Assignment: So that nothing is lost, restate each entry exactly as supplied.

Record extracts:
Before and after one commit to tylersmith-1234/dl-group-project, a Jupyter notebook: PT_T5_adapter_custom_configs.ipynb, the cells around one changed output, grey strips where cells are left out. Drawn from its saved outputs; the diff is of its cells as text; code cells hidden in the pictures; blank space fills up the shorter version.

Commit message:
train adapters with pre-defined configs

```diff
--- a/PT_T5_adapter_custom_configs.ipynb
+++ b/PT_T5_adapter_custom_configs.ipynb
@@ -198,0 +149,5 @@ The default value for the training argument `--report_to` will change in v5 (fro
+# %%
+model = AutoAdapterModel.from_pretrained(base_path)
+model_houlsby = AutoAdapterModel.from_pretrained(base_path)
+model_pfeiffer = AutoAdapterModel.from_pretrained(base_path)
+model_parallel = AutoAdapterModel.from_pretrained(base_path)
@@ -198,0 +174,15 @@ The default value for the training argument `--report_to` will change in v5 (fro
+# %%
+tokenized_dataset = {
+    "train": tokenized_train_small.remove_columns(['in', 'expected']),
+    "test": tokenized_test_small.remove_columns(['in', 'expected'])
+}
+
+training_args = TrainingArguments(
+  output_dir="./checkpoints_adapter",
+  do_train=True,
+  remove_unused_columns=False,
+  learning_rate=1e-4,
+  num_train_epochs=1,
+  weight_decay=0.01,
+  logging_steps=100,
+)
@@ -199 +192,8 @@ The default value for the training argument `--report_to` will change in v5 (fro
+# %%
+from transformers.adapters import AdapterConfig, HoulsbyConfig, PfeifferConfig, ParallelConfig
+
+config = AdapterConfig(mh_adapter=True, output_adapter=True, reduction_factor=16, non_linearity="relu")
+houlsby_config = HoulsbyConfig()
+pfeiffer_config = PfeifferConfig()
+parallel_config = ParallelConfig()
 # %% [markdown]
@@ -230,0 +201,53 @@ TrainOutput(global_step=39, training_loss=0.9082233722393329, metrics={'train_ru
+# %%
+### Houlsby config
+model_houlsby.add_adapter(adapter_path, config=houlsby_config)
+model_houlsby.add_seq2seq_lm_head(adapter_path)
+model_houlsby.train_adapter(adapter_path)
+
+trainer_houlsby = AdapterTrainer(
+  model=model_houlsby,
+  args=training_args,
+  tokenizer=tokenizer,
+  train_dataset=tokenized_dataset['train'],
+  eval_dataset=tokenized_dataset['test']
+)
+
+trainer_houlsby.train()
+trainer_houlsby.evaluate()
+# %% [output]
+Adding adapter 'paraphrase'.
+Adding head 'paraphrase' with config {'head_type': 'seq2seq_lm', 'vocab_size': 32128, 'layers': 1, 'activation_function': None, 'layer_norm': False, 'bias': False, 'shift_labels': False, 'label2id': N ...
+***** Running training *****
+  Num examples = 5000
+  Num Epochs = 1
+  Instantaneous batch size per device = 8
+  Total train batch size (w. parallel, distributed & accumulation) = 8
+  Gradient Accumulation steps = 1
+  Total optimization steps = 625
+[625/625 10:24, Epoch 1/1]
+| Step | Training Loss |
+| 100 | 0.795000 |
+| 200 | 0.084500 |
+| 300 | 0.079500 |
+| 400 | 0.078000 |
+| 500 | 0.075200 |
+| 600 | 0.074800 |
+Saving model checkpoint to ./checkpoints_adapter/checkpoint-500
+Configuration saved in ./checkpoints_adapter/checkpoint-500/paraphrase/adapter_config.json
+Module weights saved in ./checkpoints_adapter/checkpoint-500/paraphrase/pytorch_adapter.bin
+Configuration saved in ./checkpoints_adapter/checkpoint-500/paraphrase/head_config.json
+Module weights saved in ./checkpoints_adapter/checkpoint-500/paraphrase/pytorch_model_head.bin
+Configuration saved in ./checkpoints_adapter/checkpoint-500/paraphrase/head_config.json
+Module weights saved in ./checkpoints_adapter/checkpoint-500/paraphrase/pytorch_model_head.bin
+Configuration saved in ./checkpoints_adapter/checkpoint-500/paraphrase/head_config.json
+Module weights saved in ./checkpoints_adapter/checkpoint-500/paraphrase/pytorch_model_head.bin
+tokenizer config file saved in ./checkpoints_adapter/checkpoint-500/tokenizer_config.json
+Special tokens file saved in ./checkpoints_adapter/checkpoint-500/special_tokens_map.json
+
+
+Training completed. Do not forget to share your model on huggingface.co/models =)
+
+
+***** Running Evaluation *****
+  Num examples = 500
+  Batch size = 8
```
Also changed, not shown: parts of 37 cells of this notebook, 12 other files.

Output:
Before and after one commit to tylersmith-1234/dl-group-project, a Jupyter notebook: PT_T5_adapter_custom_configs.ipynb, the cells around one changed output, grey strips where cells are left out. Drawn from its saved outputs; the diff is of its cells as text; code cells hidden in the pictures; blank space fills up the shorter version.

Commit message:
train adapters with pre-defined configs

```diff
--- a/PT_T5_adapter_custom_configs.ipynb
+++ b/PT_T5_adapter_custom_configs.ipynb
@@ -198,0 +149,5 @@ The default value for the training argument `--report_to` will change in v5 (fro
+# %%
+model = AutoAdapterModel.from_pretrained(base_path)
+model_houlsby = AutoAdapterModel.from_pretrained(base_path)
+model_pfeiffer = AutoAdapterModel.from_pretrained(base_path)
+model_parallel = AutoAdapterModel.from_pretrained(base_path)
@@ -198,0 +174,15 @@ The default value for the training argument `--report_to` will change in v5 (fro
+# %%
+tokenized_dataset = {
+    "train": tokenized_train_small.remove_columns(['in', 'expected']),
+    "test": tokenized_test_small.remove_columns(['in', 'expected'])
+}
+
+training_args = TrainingArguments(
+  output_dir="./checkpoints_adapter",
+  do_train=True,
+  remove_unused_columns=False,
+  learning_rate=1e-4,
+  num_train_epochs=1,
+  weight_decay=0.01,
+  logging_steps=100,
+)
@@ -199 +192,8 @@ The default value for the training argument `--report_to` will change in v5 (fro
+# %%
+from transformers.adapters import AdapterConfig, HoulsbyConfig, PfeifferConfig, ParallelConfig
+
+config = AdapterConfig(mh_adapter=True, output_adapter=True, reduction_factor=16, non_linearity="relu")
+houlsby_config = HoulsbyConfig()
+pfeiffer_config = PfeifferConfig()
+parallel_config = ParallelConfig()
 # %% [markdown]
@@ -230,0 +201,53 @@ TrainOutput(global_step=39, training_loss=0.9082233722393329, metrics={'train_ru
+# %%
+### Houlsby config
+model_houlsby.add_adapter(adapter_path, config=houlsby_config)
+model_houlsby.add_seq2seq_lm_head(adapter_path)
+model_houlsby.train_adapter(adapter_path)
+
+trainer_houlsby = AdapterTrainer(
+  model=model_houlsby,
+  args=training_args,
+  tokenizer=tokenizer,
+  train_dataset=tokenized_dataset['train'],
+  eval_dataset=tokenized_dataset['test']
+)
+
+trainer_houlsby.train()
+trainer_houlsby.evaluate()
+# %% [output]
+Adding adapter 'paraphrase'.
+Adding head 'paraphrase' with config {'head_type': 'seq2seq_lm', 'vocab_size': 32128, 'layers': 1, 'activation_function': None, 'layer_norm': False, 'bias': False, 'shift_labels': False, 'label2id': N ...
+***** Running training *****
+  Num examples = 5000
+  Num Epochs = 1
+  Instantaneous batch size per device = 8
+  Total train batch size (w. parallel, distributed & accumulation) = 8
+  Gradient Accumulation steps = 1
+  Total optimization steps = 625
+[625/625 10:24, Epoch 1/1]
+| Step | Training Loss |
+| 100 | 0.795000 |
+| 200 | 0.084500 |
+| 300 | 0.079500 |
+| 400 | 0.078000 |
+| 500 | 0.075200 |
+| 600 | 0.074800 |
+Saving model checkpoint to ./checkpoints_adapter/checkpoint-500
+Configuration saved in ./checkpoints_adapter/checkpoint-500/paraphrase/adapter_config.json
+Module weights saved in ./checkpoints_adapter/checkpoint-500/paraphrase/pytorch_adapter.bin
+Configuration saved in ./checkpoints_adapter/checkpoint-500/paraphrase/head_config.json
+Module weights saved in ./checkpoints_adapter/checkpoint-500/paraphrase/pytorch_model_head.bin
+Configuration saved in ./checkpoints_adapter/checkpoint-500/paraphrase/head_config.json
+Module weights saved in ./checkpoints_adapter/checkpoint-500/paraphrase/pytorch_model_head.bin
+Configuration saved in ./checkpoints_adapter/checkpoint-500/paraphrase/head_config.json
+Module weights saved in ./checkpoints_adapter/checkpoint-500/paraphrase/pytorch_model_head.bin
+tokenizer config file saved in ./checkpoints_adapter/checkpoint-500/tokenizer_config.json
+Special tokens file saved in ./checkpoints_adapter/checkpoint-500/special_tokens_map.json
+
+
+Training completed. Do not forget to share your model on huggingface.co/models =)
+
+
+***** Running Evaluation *****
+  Num examples = 500
+  Batch size = 8
```
Also changed, not shown: parts of 37 cells of this notebook, 12 other files.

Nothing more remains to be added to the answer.